I used to wish that my daughter and I were more alike. I dreamed of the day when we could go shopping together, have heart to heart talks over Starbucks and get our toenails done…rights of passages for girls.

Instead, I watched my STP child (living in the moment, thinking vs. feeling) rip the heads and limbs off her scant Barbie collection or run her pet rats through an obstacle course.  Because she is so brave, I thought a memorable bonding activity would be to go zip lining as a Mom/daughter duo. Since she was the only child out of our group, she was determined to be the bravest, and the one to go first at every new line. She hiked about ten feet in front of me, leaving me to chit chat with strangers while she focused on her next challenge.

Shopping with her was like getting a hamburger in the drive-through at McDonald’s. We would go into the store and she would find one or two striped tops, jeans of all lengths or sports clothes. Trying something on was way too much work and if we got it home and it wasn’t comfortable, it would end up in the land of misfit clothes.

Despite this, over the years, I have come to admire her strength and lack of drama!  Most people don’t realize that tween girls and drama don’t have to be synonymous! She is completely optimistic and incredibly silly. Being around Jordan is kind of like being around a three-ring circus! It is truly hard to believe that she is about to be in middle school.

I was expecting our typical “drive through” shopping experience, so I was pleasantly surprised when she wanted to go shopping with two of her friends, one of which is a real fashionista. When we got to the store, Jordan crammed her long legs into the baby seat of the shopping cart so her friends could push her around the store. It looked as though her attitude towards shopping hadn’t changed Then all of a sudden, I watched my shopping caterpillar turn into a butterfly! Then, I saw the butterfly turn into Tasmanian Devil! Jordan was running circles around the fashionista, zeroing in on the most adorable pieces and claiming them for her shopping cart! There were breathless enthusiasm and shrieks of, “Oh this is so cuuuute!” Her fashionista friend Gracie was in awe and shock. “Jordan you keep finding all the cute things before me!”

There was no struggle in convincing her to try on the clothes and as I watched her, overjoyed as she admired her reflection in a lovely blue dress, I got a huge lump in my throat. My daughter wasn’t a little girl anymore. Then when all the final decisions were made and we went to check out with the hefty pile of clothing and the cashier announced the grand total, I got another lump in my throat!

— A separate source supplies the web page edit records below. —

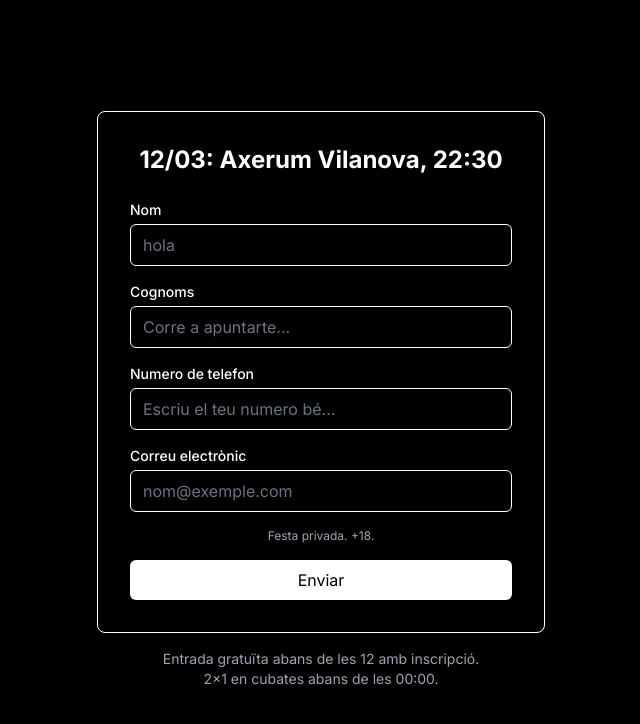
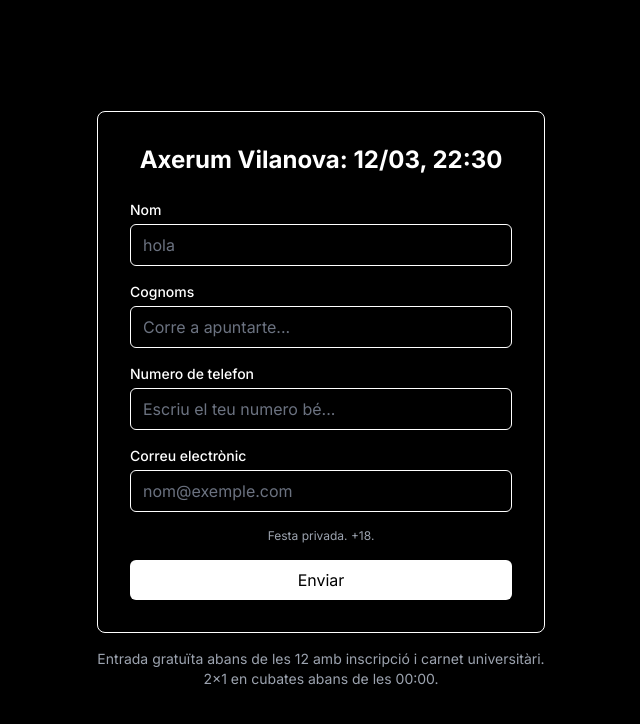
Before and after one commit to jan-lozano-dev/formulari-web, a Next.js app: page / in a window 1280 px wide. Shown: the top 724 px of the page, without its empty margins (319-959 px from the left). Built offline with nearby package versions, Linux system fonts and the light colour scheme.

Commit message:
Update event title and entry conditions text

```diff
--- a/src/app/page.tsx
+++ b/src/app/page.tsx
@@ -147,7 +147,7 @@
     <main className="min-h-screen flex flex-col items-center justify-center bg-black p-4">
       <div className="w-full max-w-md bg-black border border-white rounded-lg p-8">
         <h1 className="text-2xl font-bold text-center text-white mb-6">
-          12/03: Axerum Vilanova, 22:30
+          Axerum Vilanova: 12/03, 22:30
         </h1>
 
         {message && (
@@ -250,7 +250,7 @@
         </form>
       </div>
       <p className="text-sm text-gray-400 text-center mt-4">
-        Entrada gratuïta abans de les 12 amb inscripció.<br />
+        Entrada gratuïta abans de les 12 amb inscripció i carnet universitàri.<br />
         2x1 en cubates abans de les 00:00.
       </p>
     </main>
```
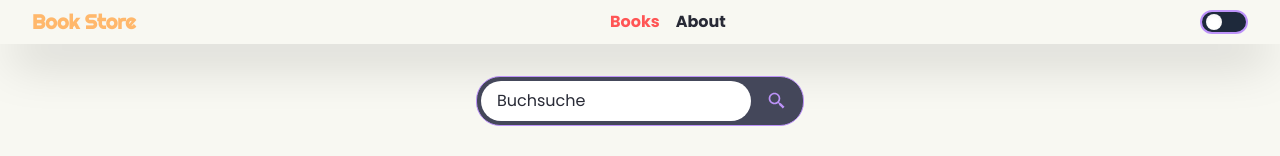
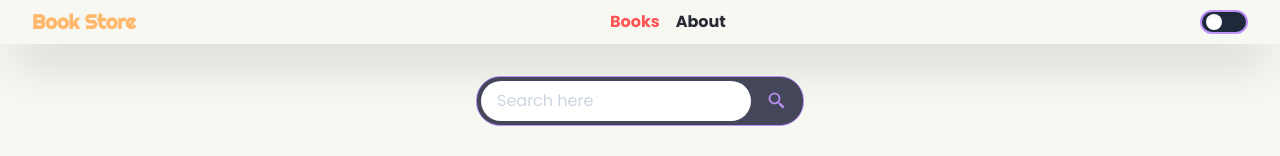
Before and after one commit to edwardtanguay/et01-bookstore-react-tailwind, a React (Vite) app: page /books in a window 1280 px wide. Shown: the top 156 px of the page. Built offline with nearby package versions, Linux system fonts and the light colour scheme.

Commit message:
placeholder lighter

```diff
--- a/src/components/SearchBox.tsx
+++ b/src/components/SearchBox.tsx
@@ -8,9 +8,9 @@ const SearchBooks: React.FC = () => {
 	return (
 		<div className="my-8 bg-CURRENT_LINE rounded-3xl flex gap-4 py-1 items-center px-1 justify-between border border-PURPLE w-[80%]">
 			<input
-				className="rounded-3xl py-2 px-4  outline-none placeholder:text-BACKGROUND text-BACKGROUND w-[100%]"
+				className="rounded-3xl py-2 px-4  outline-none placeholder:text-slate-300 text-BACKGROUND w-[100%]"
 				type="text"
-				placeholder="Buchsuche"
+				placeholder="Search here"
 				value={filter}
 				onChange={(e: React.ChangeEvent<HTMLInputElement>) =>
 					setFilter(e.target.value)
```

So the moral of this story is: be careful what you wish for!  The sooner I started to focus on my daughter’s strengths, rather than what we didn’t have in common, the better our relationship became. Now, we share the love of shopping, but that means that my little girl is growing up! Wishing for something that isn’t, is wishing away the present moment and when I am waving goodbye to her as she drives off to college, I am going to want all of those Barbie dismembering, rat racing moments back!  It is so important to love our children for who they are rather than some ideal image we may have in our minds. Insert Pygmalion Project Story and Definition

Back To Top